------ RECORDS PROVIDED ------

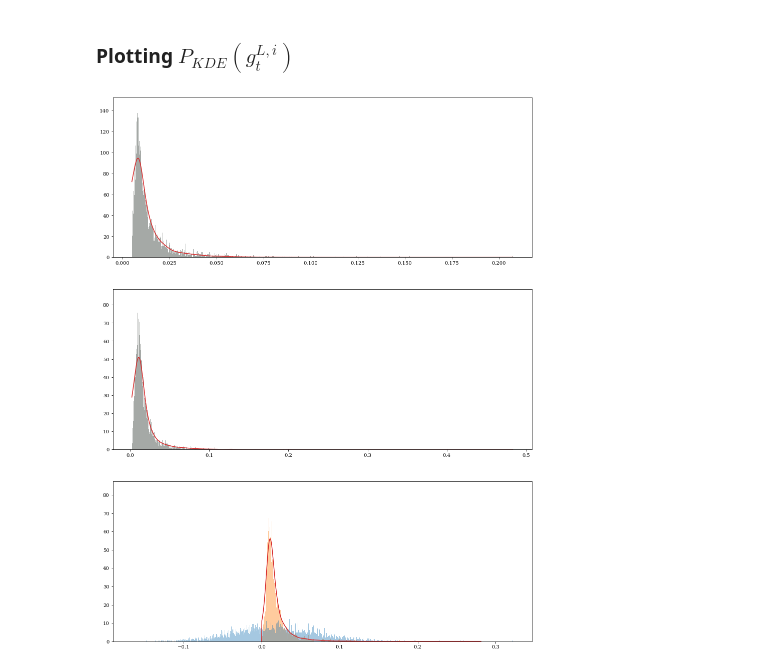
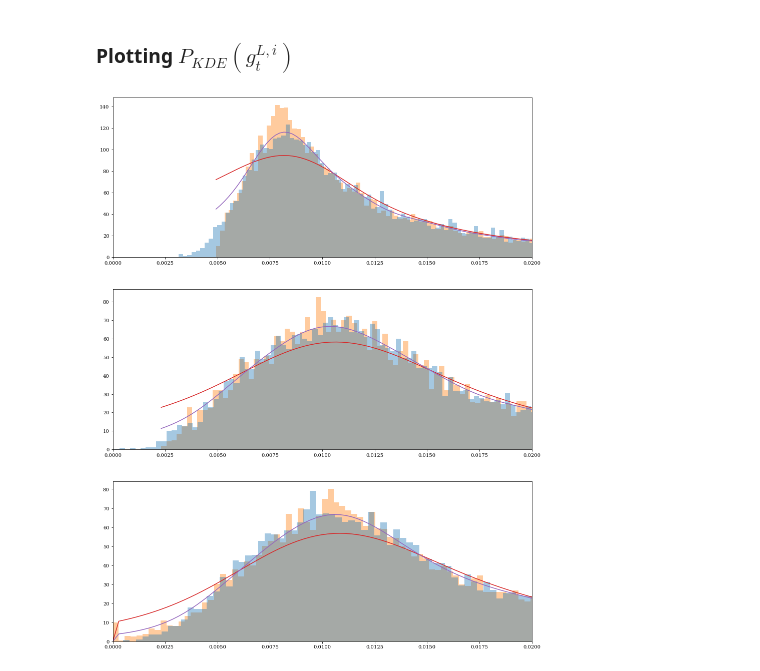
Before and after one commit to caioolivv/masters, a Jupyter notebook: CLMM/CLMM_shear_likelihood_2_1.ipynb, the cells around one changed output. Cells and saved outputs as stored; diff of their text form; code cells hidden in the pictures.

```diff
--- a/CLMM/CLMM_shear_likelihood_2_1.ipynb
+++ b/CLMM/CLMM_shear_likelihood_2_1.ipynb
@@ -78,47 +84,60 @@ gt_lensing_noisy_z = clmm.compute_reduced_tangential_shear(radius_noisy_z, clust
 # %% [markdown]
 ### Calculating $P_{KDE}(g^{L,i}_t)$
 # %%
-gt_lensing_ideal_kde = Ncm.StatsDist1dEPDF.new_full (2000, Ncm.StatsDist1dEPDFBw.AUTO, 0.01, 0.001)
+gt_th_ideal_kde     = Ncm.StatsDist1dEPDF.new_full (2000, Ncm.StatsDist1dEPDFBw.AUTO, 1, 0.001)
+gt_th_ideal_kde_rot = Ncm.StatsDist1dEPDF.new_full (2000, Ncm.StatsDist1dEPDFBw.ROT, 1, 0.001)
 
-for gt in gt_lensing_ideal:
-    gt_lensing_ideal_kde.add_obs(gt)
+for gt in gt_th_ideal:
+    gt_th_ideal_kde.add_obs(gt)
+    gt_th_ideal_kde_rot.add_obs(gt)
 
-gt_lensing_ideal_kde.prepare()
+gt_th_ideal_kde.prepare()
+gt_th_ideal_kde_rot.prepare()
 
 
 
-gt_lensing_ideal_z_kde = Ncm.StatsDist1dEPDF.new_full (2000, Ncm.StatsDist1dEPDFBw.AUTO, 0.01, 0.001)
 
-for gt in gt_lensing_ideal_z:
-    gt_lensing_ideal_z_kde.add_obs(gt)
+gt_th_ideal_z_kde     = Ncm.StatsDist1dEPDF.new_full (2000, Ncm.StatsDist1dEPDFBw.AUTO, 1, 0.001)
+gt_th_ideal_z_kde_rot = Ncm.StatsDist1dEPDF.new_full (2000, Ncm.StatsDist1dEPDFBw.ROT, 1, 0.001)
 
-gt_lensing_ideal_z_kde.prepare()
+for gt in gt_th_ideal_z:
+    gt_th_ideal_z_kde.add_obs(gt)
+    gt_th_ideal_z_kde_rot.add_obs(gt)
+
+gt_th_ideal_z_kde.prepare()
+gt_th_ideal_z_kde_rot.prepare()
 
 
 
-gt_lensing_noisy_z_kde = Ncm.StatsDist1dEPDF.new_full (2000, Ncm.StatsDist1dEPDFBw.AUTO, 0.01, 0.001)
 
-for gt in gt_lensing_noisy_z:
+gt_th_noisy_z_kde     = Ncm.StatsDist1dEPDF.new_full (2000, Ncm.StatsDist1dEPDFBw.AUTO, 1, 0.001)
+gt_th_noisy_z_kde_rot = Ncm.StatsDist1dEPDF.new_full (2000, Ncm.StatsDist1dEPDFBw.ROT, 1, 0.001)
+
+for gt in gt_th_noisy_z:
     if gt != 0:
-        gt_lensing_noisy_z_kde.add_obs(gt)
+        gt_th_noisy_z_kde.add_obs(gt)
+        gt_th_noisy_z_kde_rot.add_obs(gt)
 
-gt_lensing_noisy_z_kde.prepare()
+gt_th_noisy_z_kde.prepare()
+gt_th_noisy_z_kde_rot.prepare()
 # %% [markdown]
 ### Plotting $P_{KDE}(g^{L,i}_t)$
 # %%
 fig, ax = plt.subplots(3, 1, figsize=(15,20), facecolor="white")
 
-for gt_th, gt_obs, kde, i in zip([gt_lensing_ideal, gt_lensing_ideal_z, gt_lensing_noisy_z], [gt_ideal, gt_ideal_z, gt_noisy_z], [gt_lensing_ideal_kde, gt_lensing_ideal_z_kde, gt_lensing_noisy_z_kde], range(3)):
+for gt_th, gt_obs, kde, kde_rot, i in zip([gt_th_ideal, gt_th_ideal_z, gt_th_noisy_z], [gt_ideal, gt_ideal_z, gt_noisy_z], [gt_th_ideal_kde, gt_th_ideal_z_kde, gt_th_noisy_z_kde], [gt_th_ideal_kde_rot, gt_th_ideal_z_kde_rot, gt_th_noisy_z_kde_rot], range(3)):
 
     gt_min, gt_max = min(gt_th), max(gt_th)
 
     x = np.linspace(gt_min, gt_max, num=1000)
     y = [kde.eval_p(x_i) for x_i in x]
+    z = [kde_rot.eval_p(x_i) for x_i in x]
 
-    ax[i].hist(gt_th, bins=2000, density=True, alpha=0.4, color='tab:orange')
-    ax[i].hist(gt_obs, bins=2000, density=True, alpha=0.4, color='tab:blue')
+    ax[i].hist(gt_th, bins=1000, density=True, alpha=0.4, color='tab:orange')
+    ax[i].hist(gt_obs, bins=1000, density=True, alpha=0.4, color='tab:blue')
     ax[i].plot(x, y, color='tab:red')
+    ax[i].plot(x, z, color='tab:purple')
     # ax[i].set_xscale('log')
-    # ax[i].set_xlim(0, 0.02)
+    ax[i].set_xlim(0, 0.02)
 # %% [output]
-[figure, old version]
+[figure, new version]
```
Also changed, not shown: parts of 5 cells of this notebook.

------

• [TASK BRIEF]
From the records above, copy each line in which the string "hist" occurs.

• [OUTPUT BELOW]
-    ax[i].hist(gt_th, bins=2000, density=True, alpha=0.4, color='tab:orange')
-    ax[i].hist(gt_obs, bins=2000, density=True, alpha=0.4, color='tab:blue')
+    ax[i].hist(gt_th, bins=1000, density=True, alpha=0.4, color='tab:orange')
+    ax[i].hist(gt_obs, bins=1000, density=True, alpha=0.4, color='tab:blue')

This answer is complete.